Work instructions
Report the count of lines containing the word "Listening" in the entries below, and nothing more.

(Dataset excerpts)

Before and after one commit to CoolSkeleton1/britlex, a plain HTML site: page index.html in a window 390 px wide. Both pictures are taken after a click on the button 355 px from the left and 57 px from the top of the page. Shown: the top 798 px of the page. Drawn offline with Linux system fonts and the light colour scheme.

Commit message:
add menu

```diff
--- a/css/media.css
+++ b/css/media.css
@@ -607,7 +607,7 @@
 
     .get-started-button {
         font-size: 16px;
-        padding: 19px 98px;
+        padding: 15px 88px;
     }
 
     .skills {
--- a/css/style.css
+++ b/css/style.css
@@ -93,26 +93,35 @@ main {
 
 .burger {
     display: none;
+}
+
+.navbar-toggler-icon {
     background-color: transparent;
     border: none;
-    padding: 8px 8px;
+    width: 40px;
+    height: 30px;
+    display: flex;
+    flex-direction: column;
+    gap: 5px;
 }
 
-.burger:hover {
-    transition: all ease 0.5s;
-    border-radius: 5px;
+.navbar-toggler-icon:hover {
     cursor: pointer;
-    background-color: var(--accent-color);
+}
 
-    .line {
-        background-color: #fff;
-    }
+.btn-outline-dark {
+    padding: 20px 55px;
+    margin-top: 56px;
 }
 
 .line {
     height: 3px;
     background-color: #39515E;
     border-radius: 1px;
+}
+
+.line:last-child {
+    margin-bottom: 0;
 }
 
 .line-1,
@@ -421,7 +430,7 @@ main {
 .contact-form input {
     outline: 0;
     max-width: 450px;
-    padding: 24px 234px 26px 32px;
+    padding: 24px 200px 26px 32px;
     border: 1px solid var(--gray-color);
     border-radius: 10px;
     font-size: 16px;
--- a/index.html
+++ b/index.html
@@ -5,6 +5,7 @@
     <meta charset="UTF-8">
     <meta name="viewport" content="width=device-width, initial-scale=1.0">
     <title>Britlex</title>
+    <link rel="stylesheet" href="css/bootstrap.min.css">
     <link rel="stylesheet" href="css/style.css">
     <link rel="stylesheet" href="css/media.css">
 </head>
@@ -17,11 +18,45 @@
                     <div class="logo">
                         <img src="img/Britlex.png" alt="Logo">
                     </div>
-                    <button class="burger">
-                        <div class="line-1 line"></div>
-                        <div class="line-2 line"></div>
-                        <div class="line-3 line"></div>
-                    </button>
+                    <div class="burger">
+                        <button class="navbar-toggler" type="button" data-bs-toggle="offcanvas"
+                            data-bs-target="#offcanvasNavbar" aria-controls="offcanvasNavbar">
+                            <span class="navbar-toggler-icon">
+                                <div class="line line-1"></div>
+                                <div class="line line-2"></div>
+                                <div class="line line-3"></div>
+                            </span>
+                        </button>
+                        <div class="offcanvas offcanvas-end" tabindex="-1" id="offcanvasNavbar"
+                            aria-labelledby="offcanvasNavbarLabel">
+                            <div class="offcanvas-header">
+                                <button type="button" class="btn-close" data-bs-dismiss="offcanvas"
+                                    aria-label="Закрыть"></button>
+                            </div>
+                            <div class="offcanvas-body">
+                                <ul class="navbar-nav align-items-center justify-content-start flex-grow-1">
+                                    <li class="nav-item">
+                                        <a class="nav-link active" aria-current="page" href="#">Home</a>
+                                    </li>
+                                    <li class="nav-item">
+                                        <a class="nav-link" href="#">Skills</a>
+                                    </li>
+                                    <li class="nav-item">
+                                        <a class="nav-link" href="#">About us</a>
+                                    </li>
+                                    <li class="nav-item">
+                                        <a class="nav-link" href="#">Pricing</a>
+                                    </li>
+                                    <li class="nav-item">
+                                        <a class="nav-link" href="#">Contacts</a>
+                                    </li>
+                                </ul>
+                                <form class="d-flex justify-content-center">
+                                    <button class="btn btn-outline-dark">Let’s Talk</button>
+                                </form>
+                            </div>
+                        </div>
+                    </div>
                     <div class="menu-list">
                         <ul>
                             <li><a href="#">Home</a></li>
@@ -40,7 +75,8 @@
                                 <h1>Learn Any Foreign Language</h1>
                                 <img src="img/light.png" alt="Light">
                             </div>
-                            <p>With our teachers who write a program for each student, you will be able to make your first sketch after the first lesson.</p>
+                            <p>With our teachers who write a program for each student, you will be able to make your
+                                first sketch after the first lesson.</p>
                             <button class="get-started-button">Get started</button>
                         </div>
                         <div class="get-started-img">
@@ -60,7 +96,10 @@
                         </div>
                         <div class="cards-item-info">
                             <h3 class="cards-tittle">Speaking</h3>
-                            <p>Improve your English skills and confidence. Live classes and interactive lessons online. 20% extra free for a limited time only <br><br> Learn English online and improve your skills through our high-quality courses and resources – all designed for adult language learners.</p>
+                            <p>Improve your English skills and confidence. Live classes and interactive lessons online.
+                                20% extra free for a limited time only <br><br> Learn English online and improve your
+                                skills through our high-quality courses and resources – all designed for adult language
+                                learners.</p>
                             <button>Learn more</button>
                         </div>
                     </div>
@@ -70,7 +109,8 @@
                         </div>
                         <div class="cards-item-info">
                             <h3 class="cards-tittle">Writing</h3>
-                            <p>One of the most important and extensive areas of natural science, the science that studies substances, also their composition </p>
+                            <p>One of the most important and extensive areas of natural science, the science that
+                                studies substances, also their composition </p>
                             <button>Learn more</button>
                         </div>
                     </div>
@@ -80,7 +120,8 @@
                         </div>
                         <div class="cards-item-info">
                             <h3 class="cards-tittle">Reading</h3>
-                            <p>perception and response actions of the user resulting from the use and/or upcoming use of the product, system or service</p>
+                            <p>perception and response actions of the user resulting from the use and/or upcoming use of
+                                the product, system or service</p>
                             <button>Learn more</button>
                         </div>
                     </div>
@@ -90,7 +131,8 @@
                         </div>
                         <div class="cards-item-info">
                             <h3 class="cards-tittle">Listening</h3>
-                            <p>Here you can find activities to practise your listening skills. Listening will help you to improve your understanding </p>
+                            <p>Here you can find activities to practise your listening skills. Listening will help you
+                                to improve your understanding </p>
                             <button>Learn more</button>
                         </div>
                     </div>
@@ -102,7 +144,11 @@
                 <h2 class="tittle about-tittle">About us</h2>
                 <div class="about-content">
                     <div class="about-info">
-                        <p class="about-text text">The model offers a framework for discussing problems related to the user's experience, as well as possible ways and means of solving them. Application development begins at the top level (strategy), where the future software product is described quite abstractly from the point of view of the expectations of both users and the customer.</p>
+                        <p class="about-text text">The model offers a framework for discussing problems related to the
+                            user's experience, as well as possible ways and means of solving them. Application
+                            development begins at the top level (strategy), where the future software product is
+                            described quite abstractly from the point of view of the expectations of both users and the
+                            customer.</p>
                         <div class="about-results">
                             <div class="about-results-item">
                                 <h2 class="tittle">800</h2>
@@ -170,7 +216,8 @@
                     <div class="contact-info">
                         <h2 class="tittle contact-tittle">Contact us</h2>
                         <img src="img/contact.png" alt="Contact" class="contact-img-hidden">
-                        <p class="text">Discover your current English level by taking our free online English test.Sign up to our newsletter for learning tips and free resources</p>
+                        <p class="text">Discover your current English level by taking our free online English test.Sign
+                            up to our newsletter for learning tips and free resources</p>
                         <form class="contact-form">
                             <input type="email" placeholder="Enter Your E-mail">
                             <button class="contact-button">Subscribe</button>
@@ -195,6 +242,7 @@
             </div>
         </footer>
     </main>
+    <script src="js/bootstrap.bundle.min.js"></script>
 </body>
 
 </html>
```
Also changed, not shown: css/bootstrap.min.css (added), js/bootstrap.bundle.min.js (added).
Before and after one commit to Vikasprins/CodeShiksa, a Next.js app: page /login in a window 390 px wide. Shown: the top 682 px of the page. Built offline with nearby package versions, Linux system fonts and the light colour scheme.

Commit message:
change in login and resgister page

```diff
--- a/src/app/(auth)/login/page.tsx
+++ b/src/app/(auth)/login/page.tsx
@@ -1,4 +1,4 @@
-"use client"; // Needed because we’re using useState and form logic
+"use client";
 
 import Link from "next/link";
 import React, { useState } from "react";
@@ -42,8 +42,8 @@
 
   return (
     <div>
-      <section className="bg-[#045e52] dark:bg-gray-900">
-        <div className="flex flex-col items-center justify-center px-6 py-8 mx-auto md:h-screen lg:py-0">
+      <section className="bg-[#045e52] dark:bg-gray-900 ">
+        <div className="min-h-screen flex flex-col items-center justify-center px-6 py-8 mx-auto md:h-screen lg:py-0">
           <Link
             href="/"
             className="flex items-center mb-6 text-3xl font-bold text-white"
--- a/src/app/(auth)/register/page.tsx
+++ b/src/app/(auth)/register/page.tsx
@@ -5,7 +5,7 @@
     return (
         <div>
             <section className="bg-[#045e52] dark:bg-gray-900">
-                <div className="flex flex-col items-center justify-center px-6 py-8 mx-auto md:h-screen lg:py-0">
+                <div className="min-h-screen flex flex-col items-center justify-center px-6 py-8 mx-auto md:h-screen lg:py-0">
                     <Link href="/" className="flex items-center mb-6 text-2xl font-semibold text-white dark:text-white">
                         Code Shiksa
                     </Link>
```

Output of the task
3